I did something recently that is terribly annoying. I started exercising. Again. My inability to consistently exercise is a source of great frustration to me. I’m the classic example of a yo-yo exerciser. I do it, feel amazing, get lazy, slowly fade out, and then gain 25 pounds and feel miserable. Then I repeat the process. Sound familiar?
When I find myself at the place of starting over again, I feel trapped. I find myself wanting to get healthy but comparing my current condition with those at the top of the physical pinnacle. I look at friends who do Cross Fit or those posting about their “incredible 40-mile bike ride” and then find myself not wanting to even move from the couch at all. Let’s be honest. I get winded walking up the stairs! So how in the world will I ever get back in shape in like those superheroes I see all around me!?
The problem, of course, is my aiming point. I have raised the standard so high that it keeps me from ever starting where I am. Exercising seems so impossible in these moments and I feel anything but optimistic in the beginning. But optimism is exactly what we need to start and win. (I wrote about why that’s true here).
So how can we keep ourselves from this self-sabotaging trap and get started exercising again even when we don’t feel like it? Here’s what I suggest.
Lower the Bar
Self-sabotaging happens at an early age. I see it happen with my children when we watch the show, Little Big Shots, as a family. While it is amazing to watch these young people be world-class in some of their endeavors at such a young age, it causes our girls to consistently say things like, “I’d never be able to do something like that!”
The trap is so subtle.
When we look at people who have worked incredibly hard to get where they’re at we can incorrectly assume that they’ve always been there or that they somehow started out that way on day one.
But it’s just not true.
People who are at the top (in most cases) got there through a lot of sweat, hard work, and perseverance. They have raised the standard.
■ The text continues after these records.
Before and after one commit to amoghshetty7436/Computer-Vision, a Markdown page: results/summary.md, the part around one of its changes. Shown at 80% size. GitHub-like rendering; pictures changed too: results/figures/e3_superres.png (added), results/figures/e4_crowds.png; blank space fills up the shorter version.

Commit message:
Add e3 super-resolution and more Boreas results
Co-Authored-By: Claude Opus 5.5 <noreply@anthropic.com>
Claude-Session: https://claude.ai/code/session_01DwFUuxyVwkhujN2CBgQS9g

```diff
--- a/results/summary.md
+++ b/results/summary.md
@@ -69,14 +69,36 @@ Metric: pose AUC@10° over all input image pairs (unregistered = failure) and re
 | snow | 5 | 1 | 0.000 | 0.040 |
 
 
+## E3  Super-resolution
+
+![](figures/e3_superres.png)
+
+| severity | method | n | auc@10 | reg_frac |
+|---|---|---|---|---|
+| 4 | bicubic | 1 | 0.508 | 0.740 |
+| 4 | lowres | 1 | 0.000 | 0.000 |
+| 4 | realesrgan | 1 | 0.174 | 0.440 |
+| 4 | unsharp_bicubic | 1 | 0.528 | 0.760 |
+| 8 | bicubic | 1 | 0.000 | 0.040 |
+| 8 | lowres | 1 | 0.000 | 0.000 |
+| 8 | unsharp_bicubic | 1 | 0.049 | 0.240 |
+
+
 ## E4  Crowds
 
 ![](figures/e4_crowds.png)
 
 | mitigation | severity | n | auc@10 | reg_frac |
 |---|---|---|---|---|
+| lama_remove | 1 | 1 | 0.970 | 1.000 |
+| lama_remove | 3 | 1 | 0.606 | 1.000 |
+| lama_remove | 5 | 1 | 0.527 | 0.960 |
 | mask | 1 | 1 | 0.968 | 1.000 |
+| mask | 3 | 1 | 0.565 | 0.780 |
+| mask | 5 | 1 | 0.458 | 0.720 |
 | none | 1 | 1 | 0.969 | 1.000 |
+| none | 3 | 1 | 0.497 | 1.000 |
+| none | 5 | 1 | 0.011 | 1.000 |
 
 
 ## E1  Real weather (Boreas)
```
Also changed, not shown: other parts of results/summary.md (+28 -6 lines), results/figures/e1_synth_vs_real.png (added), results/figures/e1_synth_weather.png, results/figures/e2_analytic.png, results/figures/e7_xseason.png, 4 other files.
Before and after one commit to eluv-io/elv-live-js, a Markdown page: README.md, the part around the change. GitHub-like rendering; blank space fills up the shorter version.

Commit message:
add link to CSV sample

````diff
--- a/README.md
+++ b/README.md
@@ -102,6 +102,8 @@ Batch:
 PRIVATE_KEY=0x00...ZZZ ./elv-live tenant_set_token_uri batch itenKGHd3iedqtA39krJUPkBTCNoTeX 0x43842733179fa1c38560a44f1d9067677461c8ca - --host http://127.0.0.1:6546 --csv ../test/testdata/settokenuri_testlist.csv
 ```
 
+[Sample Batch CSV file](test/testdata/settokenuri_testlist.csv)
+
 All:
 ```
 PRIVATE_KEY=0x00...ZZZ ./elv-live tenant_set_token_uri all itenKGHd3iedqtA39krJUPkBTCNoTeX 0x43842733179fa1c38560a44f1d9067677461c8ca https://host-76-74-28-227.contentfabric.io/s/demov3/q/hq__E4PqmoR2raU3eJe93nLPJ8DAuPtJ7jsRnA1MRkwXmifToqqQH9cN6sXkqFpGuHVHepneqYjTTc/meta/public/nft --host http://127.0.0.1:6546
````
But they didn’t raise it on day one.
This is the exciting and encouraging news for you and me today.
Just as those who we emulate and aspire to be like didn’t get there overnight, neither will we. But, like them, we can make it to the top and reach our goals if we’ll free ourselves from the self-sabotaging trap and simply start where we are.
Here’s what I suggest you do if you want to start exercising again but simply don’t feel like it. This may be, in fact, the #1 key to your success:
Lower the Bar!
When you are first starting out on your health journey, you have to make success achievable. We hear things like this all of the time:
“Shoot for the moon!”
“The sky is the limit!”
“What’s your big, hairy, audacious goal?”
There’s a place for that. But that bar is set so high that many people never take the first step towards achieving it. In fact, when it comes to exercising, they don’t take any steps at all! And that is the point.
Don’t misunderstand. These statements will be absolutely correct for some people. Some personality types need that to get moving. But I believe that these statements (and ones just like it) can actually prevent many people from ever starting at all.
Instead, I contend that some of us need to make our first goal ultra-achievable. Lower the bar so far that it causes you to say, “Gosh, I know I could that!” It is this lowering of the bar that actually helps many people raise their standards and see more results.
How I Got Exercising Again
Let me give a quick example in my own life.
I told you earlier that I started exercising again. I had options.
I could sign up for a marathon. I could join a Cross Fit gym. I could buy a 3-month membership at our local fitness spot. Or I could do what I chose to do: walk 10 minutes, do 10 push-ups, and do 10 sit-ups.
Guess which option I chose?
You got it! The lowest bar possible. But guess what I immediately felt:
Ambitious to do more.
Isn’t that interesting? In years past, I may have raised the bar so high that I wouldn’t have felt any of those things. Instead, I’d feel frustrated, weak, defeated, etc. By lowering the bar, however, I effectively raised my results and I will eventually choose to (and feel like I want to) do more.